Dated 1922. Translated by Paul Nursey-Bray with the assistance of Piero Ammirato. Edited with an introduction by Paul Nursey-Bray. Retrieved from http://libcom.org/files/At_The_Cafe_-_Errico_Malatesta_-_Conversations_on_Anarchism.pdf
Malatesta began writing the series of dialogues that make up At the Cafe: Conversations on Anarchism in March 1897, while he was in hiding in Ancona and busy with the production of the periodical L’Agitazione. Luigi Fabbri, in his account of this period, written to introduce the 1922 edition of the full set of dialogues (Bologna, Edizioni di Volontà), edited by Malatesta (Reprint, Torino, Sargraf, 1961), gives us a beguiling picture of Malatesta, clean-shaven as a disguise, coming and going about the city, pipe in mouth, smiling impudently at his friends, who, for the sake of his safety, wished him elsewhere.
The idea of the dialogues was suggested to him by the fact that he often frequented a café that was not usually the haunt of subversives such as himself. Indeed, one of the regulars, who was a member of the police, used to engage Malatesta in conversation without, of course, as Fabbri notes, any idea that a real prize lay within his grasp. Anarchism would almost certainly been one of the topics of conversation since the anarchists of the city constantly bombarded their fellow townspeople with a barrage of propaganda that occasioned frequent trials.
The form that the dialogues were to take was drawn then from an actual venue and from Malatesta’s own experience.
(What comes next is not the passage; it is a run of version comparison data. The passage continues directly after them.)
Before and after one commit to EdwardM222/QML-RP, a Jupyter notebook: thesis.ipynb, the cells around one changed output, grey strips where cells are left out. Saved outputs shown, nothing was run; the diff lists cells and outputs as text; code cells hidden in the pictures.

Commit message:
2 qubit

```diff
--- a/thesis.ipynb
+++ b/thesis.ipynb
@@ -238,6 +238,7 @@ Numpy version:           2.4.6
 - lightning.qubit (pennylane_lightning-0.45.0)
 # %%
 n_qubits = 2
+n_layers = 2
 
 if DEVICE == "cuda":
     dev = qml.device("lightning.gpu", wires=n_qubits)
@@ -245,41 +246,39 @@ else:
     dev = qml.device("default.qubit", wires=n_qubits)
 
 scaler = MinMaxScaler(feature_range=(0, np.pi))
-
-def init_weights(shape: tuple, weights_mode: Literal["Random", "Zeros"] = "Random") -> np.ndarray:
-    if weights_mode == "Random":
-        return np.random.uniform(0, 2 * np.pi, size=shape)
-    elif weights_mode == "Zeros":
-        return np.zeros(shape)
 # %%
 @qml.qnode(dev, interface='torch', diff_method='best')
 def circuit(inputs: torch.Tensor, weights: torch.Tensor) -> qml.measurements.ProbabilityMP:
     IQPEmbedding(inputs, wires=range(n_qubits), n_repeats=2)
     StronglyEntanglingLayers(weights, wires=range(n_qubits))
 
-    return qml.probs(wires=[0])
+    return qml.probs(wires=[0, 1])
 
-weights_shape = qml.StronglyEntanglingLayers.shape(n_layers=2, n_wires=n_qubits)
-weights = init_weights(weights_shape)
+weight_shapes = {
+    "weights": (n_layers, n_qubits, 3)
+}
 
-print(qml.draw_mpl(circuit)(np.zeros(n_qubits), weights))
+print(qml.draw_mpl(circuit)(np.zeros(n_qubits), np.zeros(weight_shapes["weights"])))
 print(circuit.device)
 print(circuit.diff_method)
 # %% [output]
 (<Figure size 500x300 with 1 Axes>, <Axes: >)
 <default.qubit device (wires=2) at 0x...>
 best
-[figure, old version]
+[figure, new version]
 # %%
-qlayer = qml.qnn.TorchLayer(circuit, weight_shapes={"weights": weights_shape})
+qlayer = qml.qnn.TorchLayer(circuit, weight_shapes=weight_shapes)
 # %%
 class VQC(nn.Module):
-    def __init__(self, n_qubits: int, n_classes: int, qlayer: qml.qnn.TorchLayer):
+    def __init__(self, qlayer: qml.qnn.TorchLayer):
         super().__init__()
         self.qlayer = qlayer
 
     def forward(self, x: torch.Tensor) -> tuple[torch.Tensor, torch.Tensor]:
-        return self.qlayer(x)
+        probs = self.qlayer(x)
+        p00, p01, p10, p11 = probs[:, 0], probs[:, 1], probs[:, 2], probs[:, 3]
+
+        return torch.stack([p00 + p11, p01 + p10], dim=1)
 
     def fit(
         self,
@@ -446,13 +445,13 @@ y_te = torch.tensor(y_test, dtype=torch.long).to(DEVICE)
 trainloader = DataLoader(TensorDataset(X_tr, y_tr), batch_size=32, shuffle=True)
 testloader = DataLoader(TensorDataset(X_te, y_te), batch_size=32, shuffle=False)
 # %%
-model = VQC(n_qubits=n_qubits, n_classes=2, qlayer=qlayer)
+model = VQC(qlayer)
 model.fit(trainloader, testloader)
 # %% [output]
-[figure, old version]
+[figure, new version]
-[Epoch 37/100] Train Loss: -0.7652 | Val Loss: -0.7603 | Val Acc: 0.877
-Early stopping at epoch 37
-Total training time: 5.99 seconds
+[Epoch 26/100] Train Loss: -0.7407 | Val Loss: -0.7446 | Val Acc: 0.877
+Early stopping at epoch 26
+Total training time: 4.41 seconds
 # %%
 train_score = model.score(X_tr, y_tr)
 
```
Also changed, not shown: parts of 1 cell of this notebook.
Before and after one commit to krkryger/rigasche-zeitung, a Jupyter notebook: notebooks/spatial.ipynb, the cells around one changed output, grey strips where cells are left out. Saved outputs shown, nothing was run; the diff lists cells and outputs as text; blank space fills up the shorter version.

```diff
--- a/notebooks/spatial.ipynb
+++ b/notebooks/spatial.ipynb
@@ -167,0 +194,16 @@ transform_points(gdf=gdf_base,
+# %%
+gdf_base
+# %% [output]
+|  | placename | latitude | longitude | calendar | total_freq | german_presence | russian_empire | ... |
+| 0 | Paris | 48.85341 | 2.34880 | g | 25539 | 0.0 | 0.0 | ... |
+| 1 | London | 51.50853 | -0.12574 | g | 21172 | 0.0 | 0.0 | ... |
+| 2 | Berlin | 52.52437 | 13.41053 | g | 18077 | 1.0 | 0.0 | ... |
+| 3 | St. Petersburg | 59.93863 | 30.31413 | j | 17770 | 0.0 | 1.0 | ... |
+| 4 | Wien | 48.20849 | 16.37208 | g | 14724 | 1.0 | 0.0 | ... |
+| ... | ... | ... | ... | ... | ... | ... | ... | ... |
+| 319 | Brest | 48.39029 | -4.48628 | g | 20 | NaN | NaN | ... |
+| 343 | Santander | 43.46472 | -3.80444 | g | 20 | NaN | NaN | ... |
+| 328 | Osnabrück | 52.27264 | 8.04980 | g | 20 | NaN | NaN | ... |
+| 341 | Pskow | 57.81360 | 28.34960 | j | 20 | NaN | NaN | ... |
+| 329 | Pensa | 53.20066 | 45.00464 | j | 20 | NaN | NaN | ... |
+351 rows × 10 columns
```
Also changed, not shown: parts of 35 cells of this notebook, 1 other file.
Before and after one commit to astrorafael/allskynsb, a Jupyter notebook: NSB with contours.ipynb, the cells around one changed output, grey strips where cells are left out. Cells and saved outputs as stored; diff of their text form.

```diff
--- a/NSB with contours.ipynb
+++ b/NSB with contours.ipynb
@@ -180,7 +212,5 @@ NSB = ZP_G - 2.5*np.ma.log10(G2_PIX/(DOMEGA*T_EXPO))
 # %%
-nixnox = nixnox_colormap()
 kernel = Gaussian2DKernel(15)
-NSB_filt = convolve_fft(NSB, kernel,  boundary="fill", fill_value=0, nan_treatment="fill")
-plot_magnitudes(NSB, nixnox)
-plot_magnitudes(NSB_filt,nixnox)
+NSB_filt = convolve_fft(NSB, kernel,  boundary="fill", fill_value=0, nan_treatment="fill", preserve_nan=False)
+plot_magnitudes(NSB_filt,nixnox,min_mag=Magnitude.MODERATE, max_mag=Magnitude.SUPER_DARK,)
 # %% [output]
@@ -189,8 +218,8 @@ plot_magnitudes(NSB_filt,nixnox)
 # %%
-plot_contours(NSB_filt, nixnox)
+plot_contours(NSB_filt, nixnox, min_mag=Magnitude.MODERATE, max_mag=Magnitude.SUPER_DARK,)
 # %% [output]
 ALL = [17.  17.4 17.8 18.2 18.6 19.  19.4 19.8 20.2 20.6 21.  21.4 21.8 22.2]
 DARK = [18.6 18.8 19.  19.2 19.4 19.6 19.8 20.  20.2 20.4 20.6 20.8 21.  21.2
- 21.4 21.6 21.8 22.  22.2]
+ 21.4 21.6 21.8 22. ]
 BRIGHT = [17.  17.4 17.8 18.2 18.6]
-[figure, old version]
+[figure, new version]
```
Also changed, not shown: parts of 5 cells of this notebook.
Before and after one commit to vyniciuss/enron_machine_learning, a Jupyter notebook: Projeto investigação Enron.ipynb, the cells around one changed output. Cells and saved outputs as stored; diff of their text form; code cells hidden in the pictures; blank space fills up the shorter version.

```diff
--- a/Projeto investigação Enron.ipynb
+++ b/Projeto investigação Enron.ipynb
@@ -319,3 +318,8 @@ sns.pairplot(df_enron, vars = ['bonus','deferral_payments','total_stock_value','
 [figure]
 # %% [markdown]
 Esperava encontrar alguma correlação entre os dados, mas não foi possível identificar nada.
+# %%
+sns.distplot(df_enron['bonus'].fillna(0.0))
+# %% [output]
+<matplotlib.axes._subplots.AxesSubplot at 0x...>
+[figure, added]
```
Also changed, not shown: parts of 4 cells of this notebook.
It resulted in a literary device excellently well suited to his particular genius, which is his ability to render complex ideas into straightforward language and to make them directly accessible. The dialogue form also allowed Malatesta to debate the ideas of his opponents, while subjecting his own anarchist views to a critical scrutiny aimed at communicating to his readers their political import and their practical applicability. Indeed one of the strengths of the dialogues is the absence of straw men. The inquisition of anarchism is searching and genuine, often highlighting what its opponents would regard as points of weakness and vulnerability. It makes Malatesta’s spirited defence all the more impressive. Continue reading “At The Café: Conversations on Anarchism”